Species: Red Drum (Sciaenops ocellatus) sport the trademark “eyespot” at the base of the tail, sometimes several of them. The most popular theory for the presence of these spots is they serve as a decoy, fooling predators into thinking its tail is its head. It is cousins with the black drum. Distinguish the black drum by the barbels under the chin. Red drum often have a coppery tone, generally inshore, while others, usually in the ocean, are more silvery. They reach maturity after three years. Red drum are also known as redfish, puppy drum, channel bass, bull red and rat red. They can live up to 40 years. They produce a distressed, drumming sound, usually when taken out of the water or during spawning. Muscles rubbing against the air bladder create the sound.

Locations: This fish keeps a tight route along the Western Atlantic down to the Gulf of Mexico, from Massachusetts to the northern Mexico. Zoning in the habitats, look near grassy shorelines, in and in brackish water over shallows. They’re found in salt marsh creeks and rivers, over oyster bars and backwater flats. During the fall they migrate toward the ocean and to deep channels. In the warm months, inshore is the place to be —when bait is ample, reds are abundant.

Techniques: The redfish is the “Baby Huey” of game fish. Big and intimidating at first glance, but easily spooked. Walk on eggshells in the boat and quietly use the push pole, otherwise say goodbye to these scardey-cats.

The redfish tide debate has been around for ages. Some anglers suggest a high, outgoing tide. Others recommend a dead low, incoming tide. It depends on the habitat.
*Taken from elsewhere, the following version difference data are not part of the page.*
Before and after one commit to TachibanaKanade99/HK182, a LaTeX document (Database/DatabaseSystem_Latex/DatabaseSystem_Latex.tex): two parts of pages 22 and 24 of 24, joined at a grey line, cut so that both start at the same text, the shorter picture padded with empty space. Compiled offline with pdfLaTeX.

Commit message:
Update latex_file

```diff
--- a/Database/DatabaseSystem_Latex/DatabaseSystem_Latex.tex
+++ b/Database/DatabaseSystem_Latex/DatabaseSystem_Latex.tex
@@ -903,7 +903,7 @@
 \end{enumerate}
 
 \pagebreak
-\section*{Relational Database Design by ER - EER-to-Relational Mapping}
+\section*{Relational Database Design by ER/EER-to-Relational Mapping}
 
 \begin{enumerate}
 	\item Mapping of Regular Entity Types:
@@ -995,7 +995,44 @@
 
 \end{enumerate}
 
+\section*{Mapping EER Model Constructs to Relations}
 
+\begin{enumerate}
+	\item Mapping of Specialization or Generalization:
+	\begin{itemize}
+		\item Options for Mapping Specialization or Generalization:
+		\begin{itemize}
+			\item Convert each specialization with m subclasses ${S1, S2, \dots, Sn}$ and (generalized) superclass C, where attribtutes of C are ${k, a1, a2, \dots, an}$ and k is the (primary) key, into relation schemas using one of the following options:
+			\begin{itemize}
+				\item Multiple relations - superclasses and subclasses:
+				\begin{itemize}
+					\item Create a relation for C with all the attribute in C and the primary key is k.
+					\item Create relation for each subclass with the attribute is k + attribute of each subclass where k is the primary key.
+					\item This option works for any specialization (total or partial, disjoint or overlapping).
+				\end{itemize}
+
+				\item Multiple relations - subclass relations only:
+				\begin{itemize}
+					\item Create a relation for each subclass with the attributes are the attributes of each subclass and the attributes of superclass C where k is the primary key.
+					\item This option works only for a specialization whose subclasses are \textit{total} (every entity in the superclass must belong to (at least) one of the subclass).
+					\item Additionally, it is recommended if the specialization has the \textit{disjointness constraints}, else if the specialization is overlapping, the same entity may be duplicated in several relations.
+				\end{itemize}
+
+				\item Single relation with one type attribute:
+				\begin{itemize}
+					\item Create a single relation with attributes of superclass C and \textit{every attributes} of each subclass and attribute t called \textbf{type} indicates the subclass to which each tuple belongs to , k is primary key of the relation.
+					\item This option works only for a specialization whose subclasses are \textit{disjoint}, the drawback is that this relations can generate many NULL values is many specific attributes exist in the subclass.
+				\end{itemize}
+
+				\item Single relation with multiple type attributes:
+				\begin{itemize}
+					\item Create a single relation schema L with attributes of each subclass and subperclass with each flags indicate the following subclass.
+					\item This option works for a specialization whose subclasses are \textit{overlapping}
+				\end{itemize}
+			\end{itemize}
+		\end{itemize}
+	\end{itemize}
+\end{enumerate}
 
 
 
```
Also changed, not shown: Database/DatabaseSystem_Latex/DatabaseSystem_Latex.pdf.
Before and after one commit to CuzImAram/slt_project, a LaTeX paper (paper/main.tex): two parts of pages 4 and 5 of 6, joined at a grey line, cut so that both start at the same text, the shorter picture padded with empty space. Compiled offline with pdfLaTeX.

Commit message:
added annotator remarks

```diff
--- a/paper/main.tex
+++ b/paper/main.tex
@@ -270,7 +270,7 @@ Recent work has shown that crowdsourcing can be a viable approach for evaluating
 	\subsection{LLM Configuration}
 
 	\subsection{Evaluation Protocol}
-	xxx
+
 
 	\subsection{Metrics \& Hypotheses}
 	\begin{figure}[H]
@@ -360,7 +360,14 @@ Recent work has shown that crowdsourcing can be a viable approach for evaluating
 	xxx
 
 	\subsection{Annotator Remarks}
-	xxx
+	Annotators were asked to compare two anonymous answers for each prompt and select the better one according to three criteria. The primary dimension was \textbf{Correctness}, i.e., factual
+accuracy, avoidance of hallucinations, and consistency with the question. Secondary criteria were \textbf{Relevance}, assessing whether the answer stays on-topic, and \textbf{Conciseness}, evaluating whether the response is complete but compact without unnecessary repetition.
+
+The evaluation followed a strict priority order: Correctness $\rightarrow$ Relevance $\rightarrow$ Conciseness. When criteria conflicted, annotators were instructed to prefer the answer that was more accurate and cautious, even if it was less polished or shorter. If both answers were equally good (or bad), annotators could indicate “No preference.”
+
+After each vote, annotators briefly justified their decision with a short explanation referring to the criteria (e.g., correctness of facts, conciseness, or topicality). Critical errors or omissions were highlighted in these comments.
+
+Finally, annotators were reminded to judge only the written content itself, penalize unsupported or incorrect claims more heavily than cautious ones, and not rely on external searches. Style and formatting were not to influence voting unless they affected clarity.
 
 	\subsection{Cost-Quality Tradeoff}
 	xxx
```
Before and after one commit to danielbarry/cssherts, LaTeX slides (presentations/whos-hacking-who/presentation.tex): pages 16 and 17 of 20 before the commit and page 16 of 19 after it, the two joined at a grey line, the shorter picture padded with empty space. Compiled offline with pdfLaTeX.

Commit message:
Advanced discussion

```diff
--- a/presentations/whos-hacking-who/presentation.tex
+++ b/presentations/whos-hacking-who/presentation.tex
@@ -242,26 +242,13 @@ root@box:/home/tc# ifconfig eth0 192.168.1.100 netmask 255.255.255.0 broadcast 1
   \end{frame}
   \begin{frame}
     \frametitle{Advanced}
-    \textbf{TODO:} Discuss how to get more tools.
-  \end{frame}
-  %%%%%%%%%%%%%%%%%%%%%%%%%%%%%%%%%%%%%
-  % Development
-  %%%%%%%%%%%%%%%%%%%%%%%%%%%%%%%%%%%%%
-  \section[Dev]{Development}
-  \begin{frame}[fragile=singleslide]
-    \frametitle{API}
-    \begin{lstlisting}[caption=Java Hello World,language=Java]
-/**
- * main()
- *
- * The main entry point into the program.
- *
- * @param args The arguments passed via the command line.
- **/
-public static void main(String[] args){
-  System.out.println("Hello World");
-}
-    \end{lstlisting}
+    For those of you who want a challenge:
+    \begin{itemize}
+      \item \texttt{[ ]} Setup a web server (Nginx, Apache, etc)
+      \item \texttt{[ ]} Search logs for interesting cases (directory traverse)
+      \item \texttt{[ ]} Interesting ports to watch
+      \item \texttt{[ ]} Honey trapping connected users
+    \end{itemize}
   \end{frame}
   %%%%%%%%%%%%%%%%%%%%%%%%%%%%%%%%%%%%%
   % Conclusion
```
High, outgoing tides allow navigation for boats and reds move back into creeks and pools. During low, incoming tides, redfish are hungry and sight fishing becomes the go-to method.

Tackle: Fishing near offshore wrecks and reefs, wintertime baits like pogies, mullet and greenies do the trick. When the sun hits, summer baits like shrimp and small crabs are the bait du jour. For artificial setups, there are a gang of them. Some particulars: the tried and true weedless gold spoon, topwater plugs, plastic tails with jigheads, crank and spinner baits and shallow divers. Try to avoid weights and floats, maybe a small split shot — freelining creates the most natural presentation.

The IGFA All-Tackle Record: In 1984, North Carolina angler Dave Deuel brought in the beast weighing 94.2-pounds and 57-inches, caught on a mullet.

Read our story on best Louisiana redfish action.